The curtains are closing on another era in late-night TV. David Letterman just put his papers in…potentially sending longtime fan Howard Stern into cardiac arrest.
The comedy fixture, star of CBS’ Late Show since 1993, announced Thursday that he plans to retire in 2015. Letterman, who joined CBS after an acrimonious split with NBC, made the announcement to his studio audience during a Thursday afternoon taping.
“The man who (runs) this network, Leslie Moonves, he and I have had a relationship for years and years and years, and we have had this conversation in the past, and we agreed that we would work together on this circumstance and the timing of this circumstance. And I phoned him just before the program, and I said ‘Leslie, it’s been great, you’ve been great, and the network has been great, but I’m retiring…We don’t have the timetable for this precisely down — I think it will be at least a year or so, but sometime in the not too distant future, 2015 for the love of God, in fact, Paul and I will be wrapping things up.”

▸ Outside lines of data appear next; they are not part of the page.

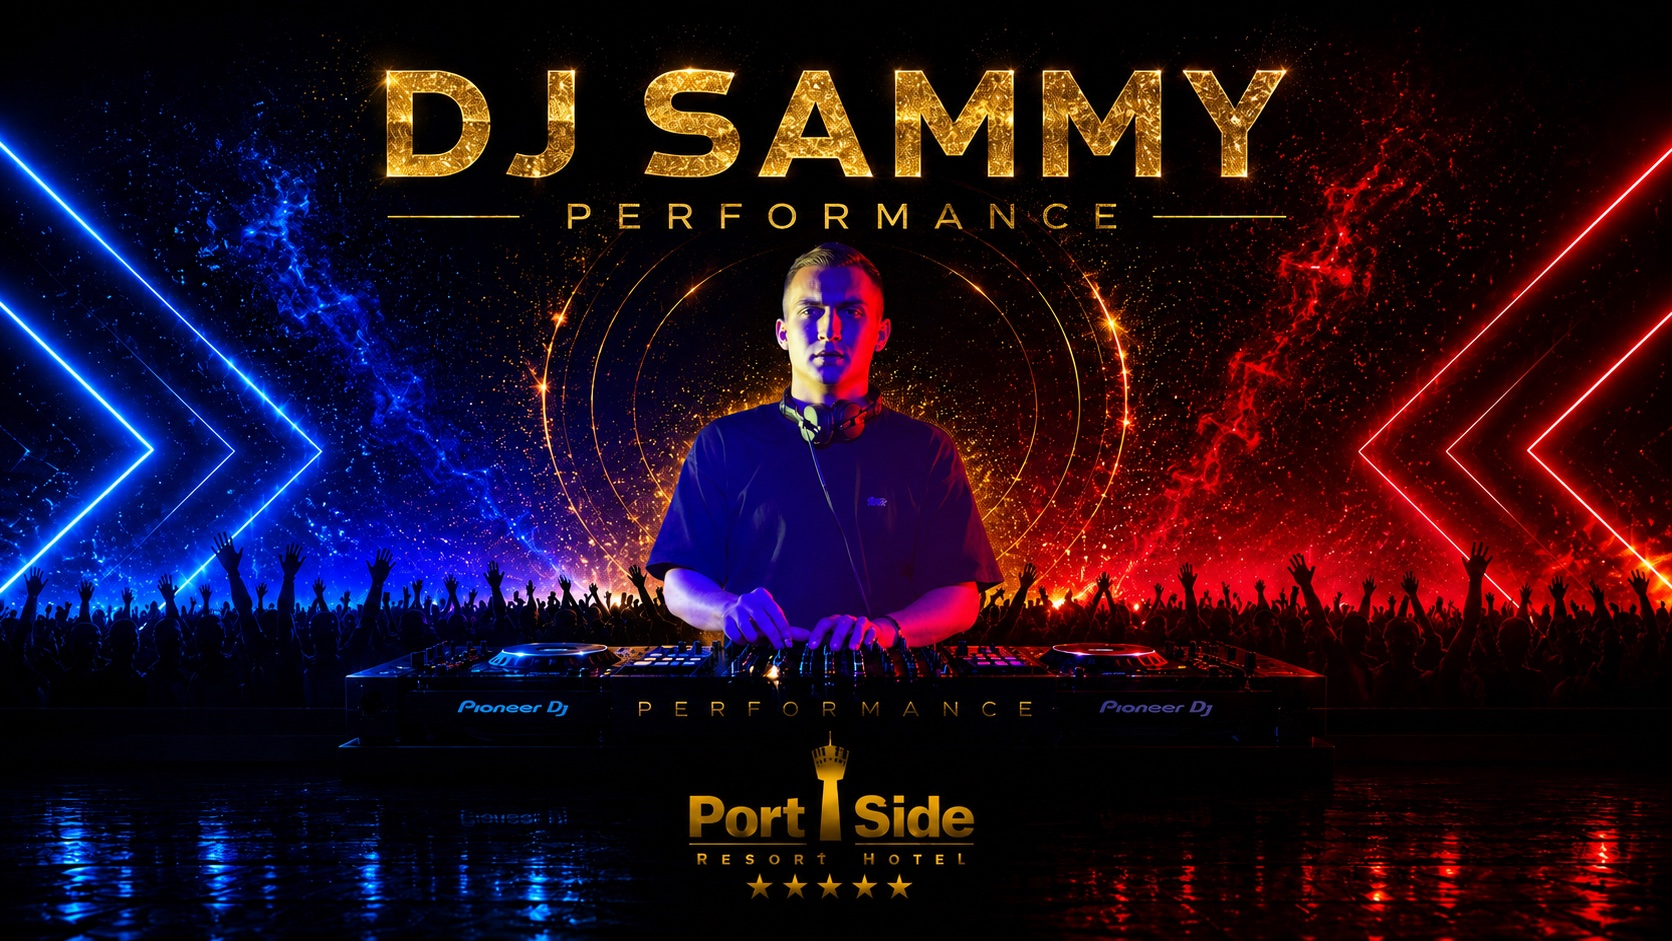
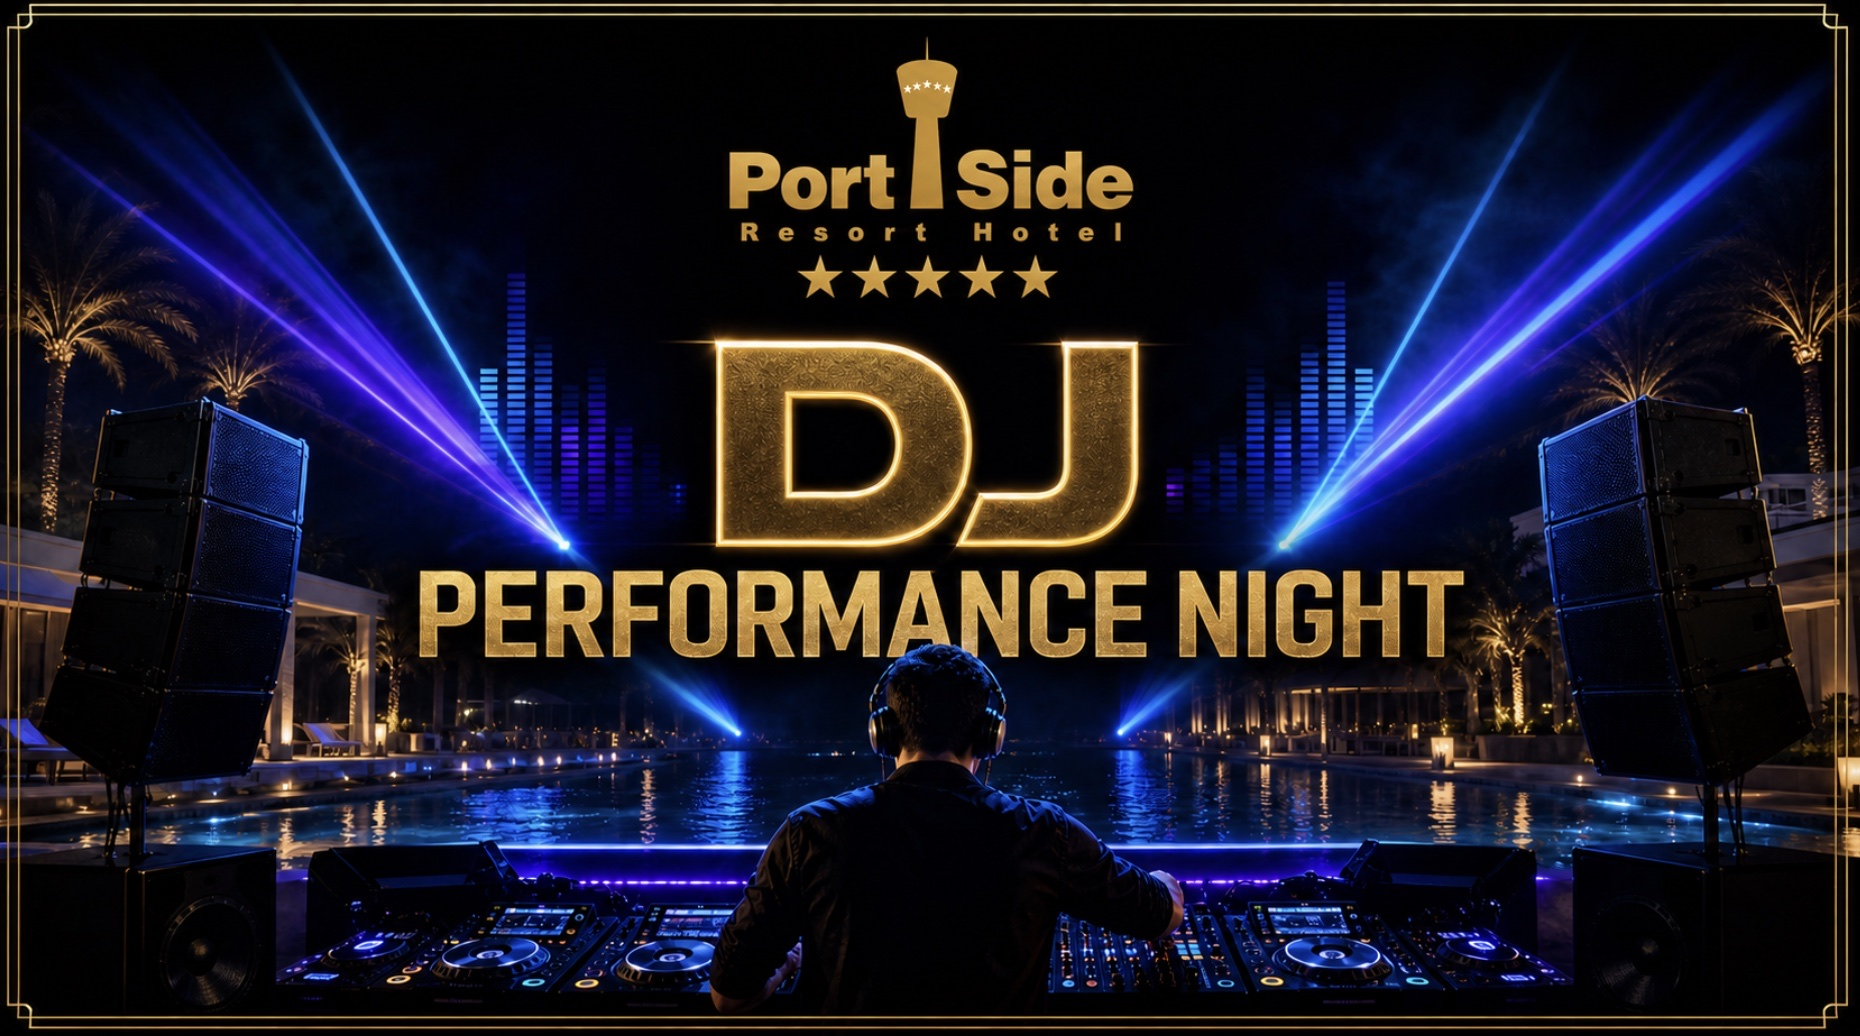
Add files via upload

diff --git a/service-worker.js b/service-worker.js
@@ -1,4 +1,4 @@
-const CACHE_NAME = "port-side-v25-gallery-coming-soon";
+const CACHE_NAME = "port-side-v26-sunday-dj-poster";
 const FILES = [
   "./",
   "./index.html",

In 2013, Dave re-upped his contract with CBS in a two-year deal that expires next year.. At 66, Dave is the oldest host in a field of younger competitors; among them Jimmy Fallon (39), Seth Meyers (40), Jimmy Kimmel (46) and Conan O’Brien (50). Interestingly enough, Carson — Dave’s idol — was also 66 when he decided to stay home and start collecting Social Security.
One of Dave’s late-night rivals, admitted super-fan Jimmy Kimmel, has already responded to news of Letterman’s retirement, tweeting this sentiment:
“David @Letterman is the best there is and ever was.”
Letterman made his late-night debut in 1982, appearing as the first host of NBC’s Late Night. He abruptly exited the network a decade later, when NBC suits selected Jay Leno to succeed Johnny Carson as host of The Tonight Show.
Next order of business: Final guests and Late Night successor. Thoughts on this?